In the foreword to this book, Ligotti writes a bit about weird fiction. He talks about how that type of fiction is about the unknown, and even describes the quintessential weird fiction story, which is one where a man reaches for his glasses in the dark, only to have someone place them into his hand. That’s the whole story, beginning, middle, and end, and while it’s certainly spooky (mostly due to the uncertainty on who — or what — placed the glasses into his hands), it doesn’t strike me as particularly weird, I guess because I think of weird fiction as including something unknown, but otherworldly in nature.
In this collection, the stories are a little bit of both, with the majority of the stories being about the otherworldly unknown. And like Lovecraft, the stories are mostly about evoking a feeling of dread. Ligotti succeeds at this with his imagery and atmosphere, but where Lovecraft kind of wrapped up his stories around a plot, Ligotti’s are more about suggesting the larger unknown around us. In some cases, I got lost among his words, enough so that when I got to the end of the story, I wasn’t really sure what had happened. Generally, people got lost in the unknown, either physically or mentally, but the details of many of the stories were lost on me. It’s like I had a sense of what happened, but by the time I turned to the next page, the rest of it was gone.
Honestly, the stories started to annoy me, because I got so lost. I can appreciate Ligotti’s skills at evoking emotion, but I needed more to carry me through the stories. Two of the stories — “The Tsalal” and “Mad Night of Atonement” — had some character development to keep me engaged, but otherwise I felt like they were just drawn-out ideas. Because of that, though, I really liked the 2- and 3-page vignettes that made up the end of the book, since the point of them was just to present the idea with the weirdness. They were short, sharp shocks, and easily read and understood.

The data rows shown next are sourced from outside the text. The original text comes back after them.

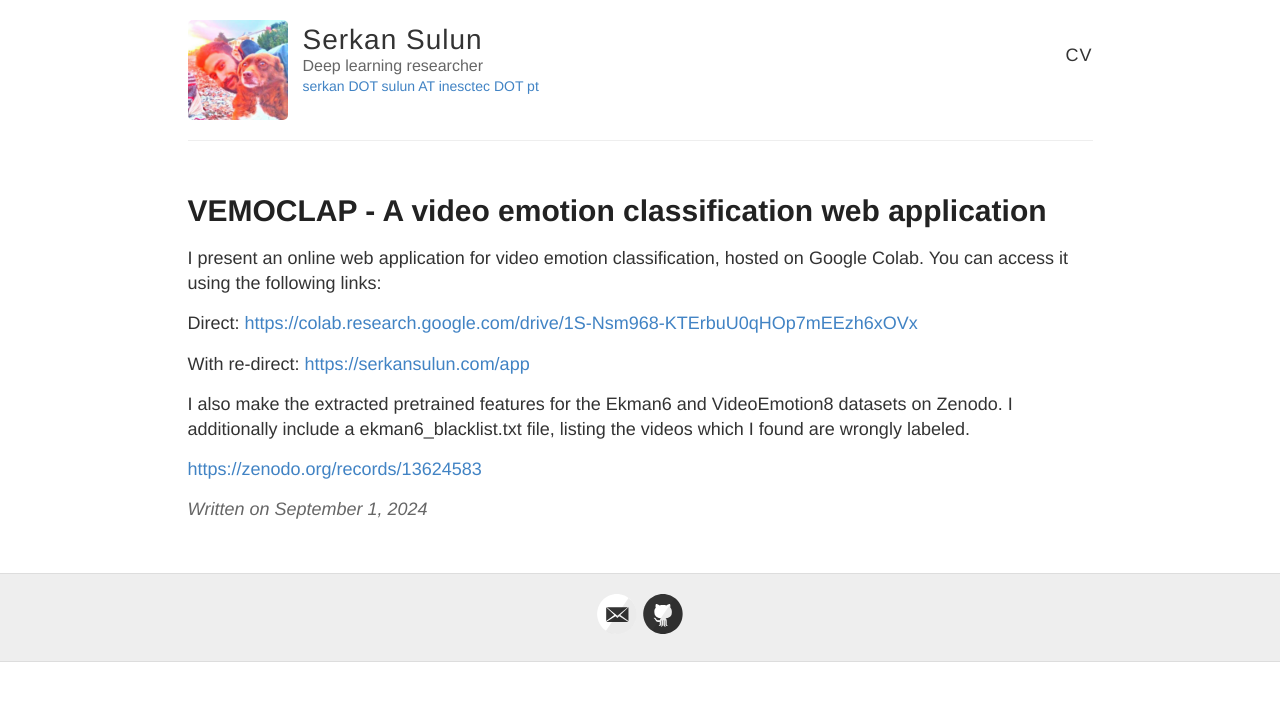
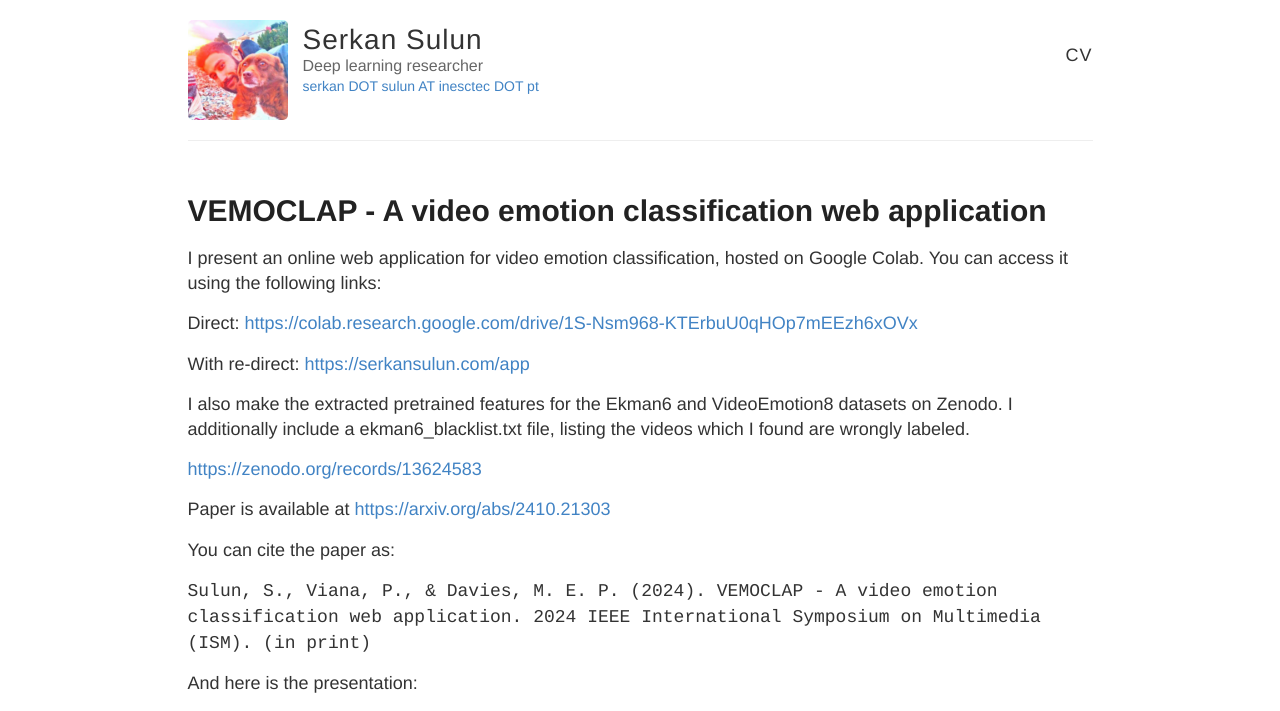
Before and after one commit to serkansulun/serkansulun.github.io, a Jekyll site: the page built from _posts/2024-09-01-vemoclap.md, in a window 1280 px wide. Shown: the top 711 px of the page. Built offline with Jekyll 4.4.1, drawn with Linux system fonts in a browser that asks for light colours; grey boxes are pictures that could not be loaded.

Commit message:
vemoclap presentation

```diff
--- a/_posts/2024-09-01-vemoclap.md
+++ b/_posts/2024-09-01-vemoclap.md
@@ -13,3 +13,13 @@
 I also make the extracted pretrained features for the Ekman6 and VideoEmotion8 datasets on Zenodo. I additionally include a ekman6_blacklist.txt file, listing the videos which I found are wrongly labeled.
 
 [https://zenodo.org/records/13624583](https://zenodo.org/records/13624583)
+
+Paper is available at [https://arxiv.org/abs/2410.21303](https://arxiv.org/abs/2410.21303)
+
+You can cite the paper as:
+
+`Sulun, S., Viana, P., & Davies, M. E. P. (2024). VEMOCLAP - A video emotion classification web application. 2024 IEEE International Symposium on Multimedia (ISM). (in print)`
+
+And here is the presentation:
+
+<iframe width="900" height="510" src="https://www.youtube.com/embed/GrCUkwRdHEs?si=akgAfkoX4l8OduEU" title="YouTube video player" frameborder="0" allow="accelerometer; autoplay; clipboard-write; encrypted-media; gyroscope; picture-in-picture; web-share" allowfullscreen></iframe>
```
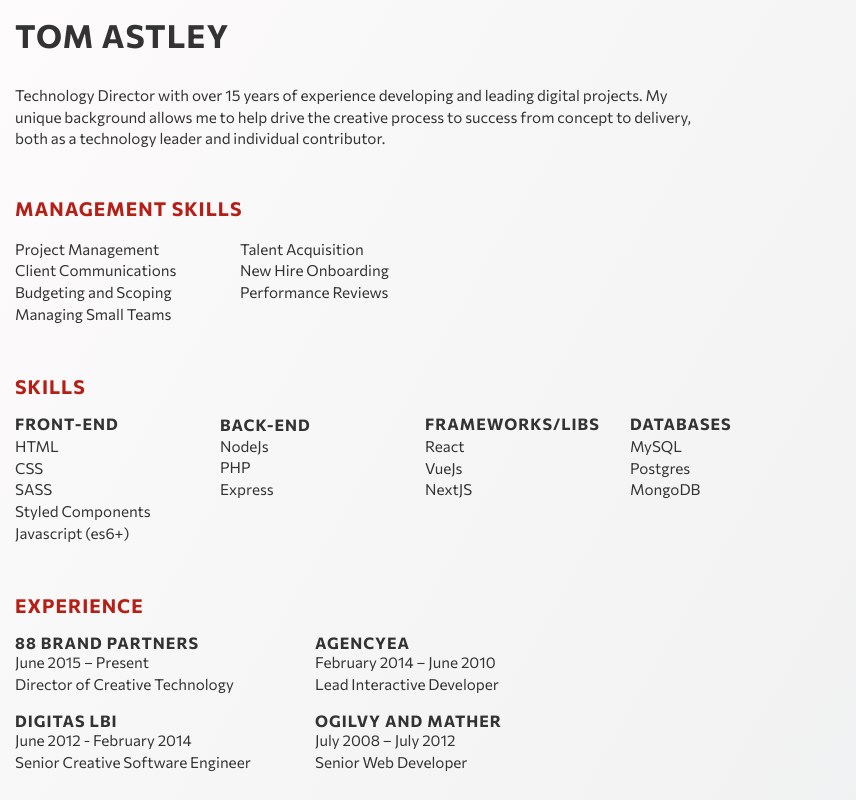
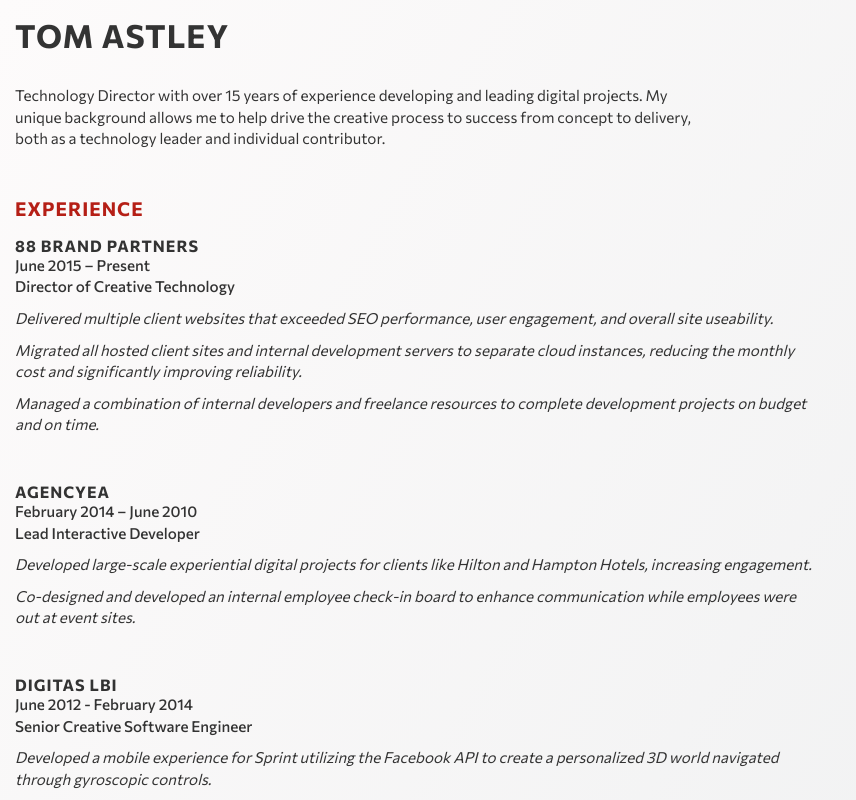
Before and after one commit to TomAstley/tomastley.co, a Next.js app: page / in a window 1280 px wide. Shown: the top 800 px of the page, without its empty margins (0-856 px from the left). Built offline with nearby package versions, Linux system fonts and the light colour scheme.

Commit message:
adding detail

```diff
--- a/src/app/page.js
+++ b/src/app/page.js
@@ -4,6 +4,7 @@ import Link from "next/link";
 import { Container, FlexRow, Grid } from "@/components/Layout/Layout";
 import { Header } from "@/components/Header/Header";
 import { LinkedInLogo, EmailLogo } from "@/components/Logos";
+import { BulletList, Company } from "@/components/Homepage/Homepage";
 
 export default function Home() {
   return (
@@ -19,6 +20,88 @@ export default function Home() {
             help drive the creative process to success from concept to delivery, both as a technology leader and individual contributor.
           </p>
         </section>
+
+        <section>
+          <h2>Experience</h2>
+          <Grid max="800px" cols={1} rows={1}>
+            <div key="88">
+              <h3>88 Brand Partners</h3>
+              <Company>
+                June 2015 – Present
+                <br />
+                Director of Creative Technology
+              </Company>
+              <BulletList>
+                <li>
+                  <span>
+                    Delivered multiple client websites that exceeded SEO performance, user engagement, and overall site useability.
+                  </span>
+                </li>
+                <li>
+                  <span>
+                    Migrated all hosted client sites and internal development servers to separate cloud instances, reducing the monthly cost
+                    and significantly improving reliability.
+                  </span>
+                </li>
+                <li>
+                  <span>
+                    Managed a combination of internal developers and freelance resources to complete development projects on budget and on
+                    time.
+                  </span>
+                </li>
+              </BulletList>
+            </div>
+            <div key="AgencyEA">
+              <h3>AgencyEA</h3>
+              <Company>
+                February 2014 – June 2010
+                <br />
+                Lead Interactive Developer
+              </Company>
+              <BulletList>
+                <li>
+                  <span>
+                    Developed large-scale experiential digital projects for clients like Hilton and Hampton Hotels, increasing engagement.
+                  </span>
+                </li>
+                <li>
+                  <span>
+                    Co-designed and developed an internal employee check-in board to enhance communication while employees were out at event
+                    sites.
+                  </span>
+                </li>
+              </BulletList>
+            </div>
+            <div key="Digitas">
+              <h3>Digitas LBi</h3>
+              <Company>
+                June 2012 - February 2014 <br />
+                Senior Creative Software Engineer
+              </Company>
+              <BulletList>
+                <li>
+                  <span>
+                    Developed a mobile experience for Sprint utilizing the Facebook API to create a personalized 3D world navigated through
+                    gyroscopic controls.
+                  </span>
+                </li>
+              </BulletList>
+            </div>
+            <div key="Ogilvy">
+              <h3>Ogilvy and Mather</h3>
+              <Company>
+                July 2008 – July 2012 <br />
+                Senior Web Developer
+              </Company>
+              <BulletList>
+                <li>
+                  <span>Developed rich media ads and immersive flash-based websites for Huggies, Dove, CDW, and Oscar Mayer.</span>
+                </li>
+              </BulletList>
+            </div>
+          </Grid>
+        </section>
+
 
         <section>
           <h2>Management Skills</h2>
@@ -87,42 +170,6 @@ export default function Home() {
         </section>
 
         <section>
-          <h2>Experience</h2>
-          <Grid>
-            <div key="88">
-              <h3>88 Brand Partners</h3>
-              <p>
-                June 2015 – Present
-                <br />
-                Director of Creative Technology
-              </p>
-            </div>
-            <div key="AgencyEA">
-              <h3>AgencyEA</h3>
-              <p>
-                February 2014 – June 2010
-                <br />
-                Lead Interactive Developer
-              </p>
-            </div>
-            <div key="Digitas">
-              <h3>Digitas LBi</h3>
-              <p>
-                June 2012 - February 2014 <br />
-                Senior Creative Software Engineer
-              </p>
-            </div>
-            <div key="Ogilvy">
-              <h3>Ogilvy and Mather</h3>
-              <p>
-                July 2008 – July 2012 <br />
-                Senior Web Developer
-              </p>
-            </div>
-          </Grid>
-        </section>
-
-        <section>
           <h2>Education</h2>
           <Grid cols={1} rows={1} min="auto" max="270px">
             <div>
--- /dev/null
+++ b/src/components/Homepage/Homepage.js
@@ -0,0 +1,18 @@
+import styled from "styled-components";
+
+const BulletListStyled = styled.ul`
+  li {
+    margin: 10px 0px;
+    span {
+      position: relative;
+      font-style: italic;
+    }
+  }
+`;
+
+const CompanyStyled = styled.p`
+  font-weight: 500;
+`;
+
+export const Company = ({ children }) => <CompanyStyled>{children}</CompanyStyled>;
+export const BulletList = ({ children }) => <BulletListStyled>{children}</BulletListStyled>;
--- a/src/components/Layout/Layout.js
+++ b/src/components/Layout/Layout.js
@@ -15,16 +15,17 @@ const FlexRowStyled = styled.div`
 
 const GridStyled = styled.div`
   display: grid;
+  grid-gap: 20px;
   p {
     margin: 0;
   }
   li {
     line-height: 1.35rem;
   }
-  @media (min-width: 600px) {
+  /* @media (min-width: 600px) {
     grid-template-columns: repeat(2, minmax(auto, 300px));
     grid-template-rows: repeat(${(props) => props.rows}, 1fr);
-  }
+  } */
   @media (min-width: 768px) {
     grid-template-columns: repeat(${(props) => props.cols}, minmax(${(props) => props.min}, ${(props) => props.max}));
     grid-template-rows: repeat(${(props) => props.rows}, 1fr);
```
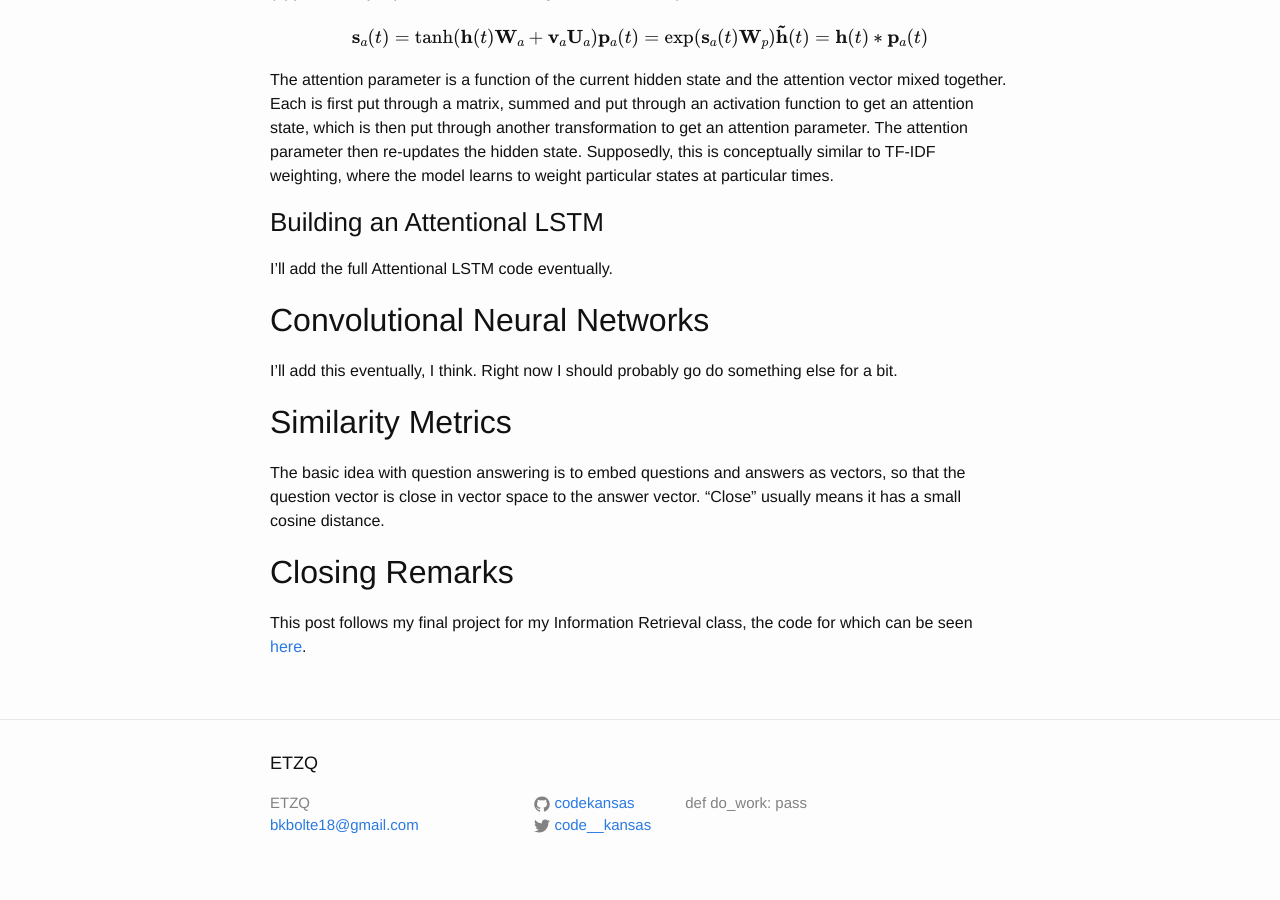
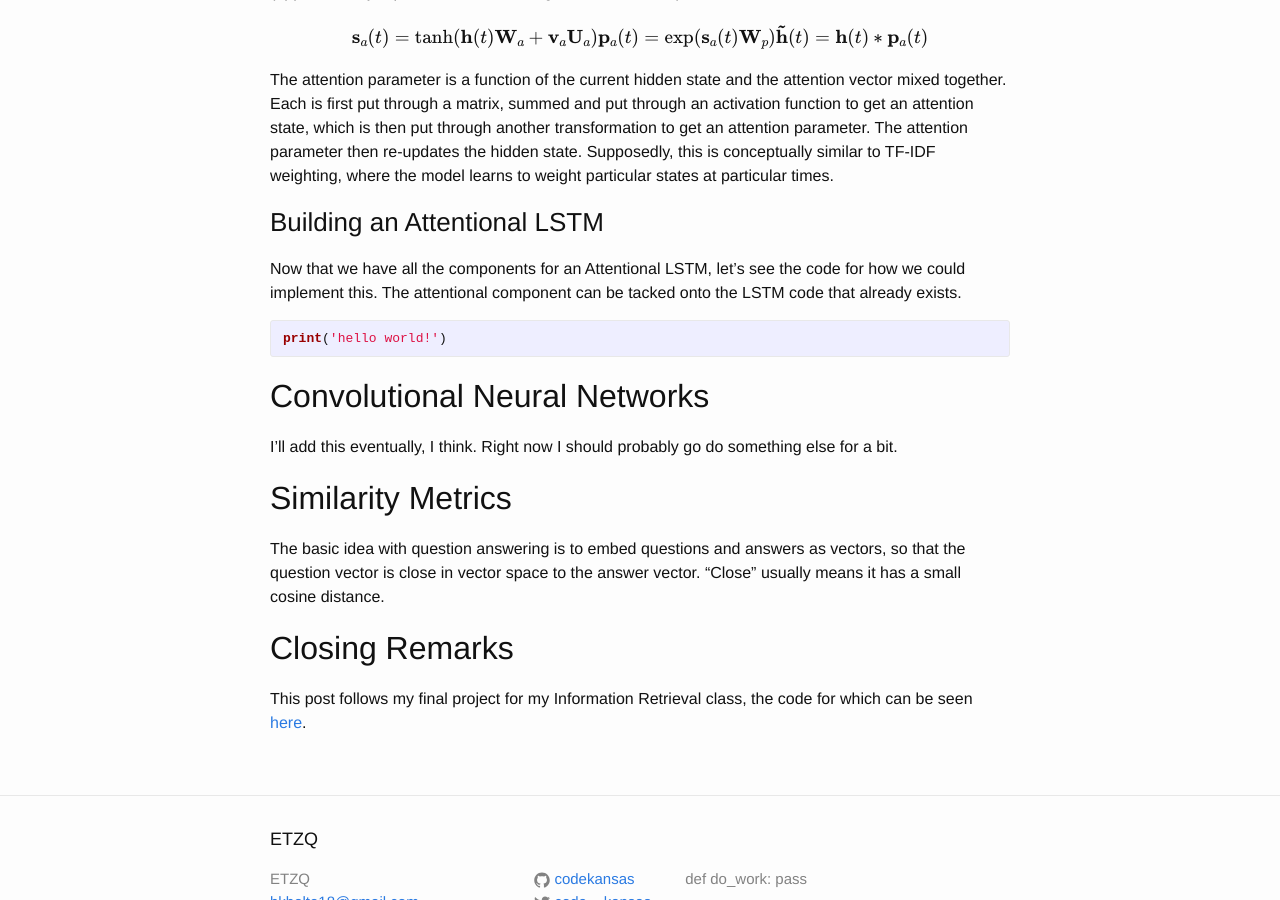
Before and after one commit to codekansas/codekansas.github.io, a Jekyll site: the page built from _posts/2016-04-27-keras-language-modeling.markdown, in a window 1280 px wide and 900 px high, scrolled down 10288 px. Built offline with Jekyll 4.4.1, drawn with Linux system fonts in a browser that asks for light colours; formulas are drawn with MathJax 3.

Commit message:
updated blog post

```diff
--- a/_posts/2016-04-27-keras-language-modeling.markdown
+++ b/_posts/2016-04-27-keras-language-modeling.markdown
@@ -394,7 +394,11 @@ The attention parameter is a function of the current hidden state and the attent
 
 ### <a name="attentional-layer"></a>Building an Attentional LSTM
 
-I'll add the full Attentional LSTM code eventually.
+Now that we have all the components for an Attentional LSTM, let's see the code for how we could implement this. The attentional component can be tacked onto the LSTM code that already exists.
+
+{% highlight python %}
+print('hello world!')
+{% endhighlight %}
 
 ## <a name="convolutional"></a>Convolutional Neural Networks
 
```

I can see why Ligotti has his fans, but I’m not sure that I’m going to be one of them. While I can admire his writing skills, I can’t say much for the stories themselves, and unless I can find another collection of just vignettes, I doubt I’ll read any more of his work.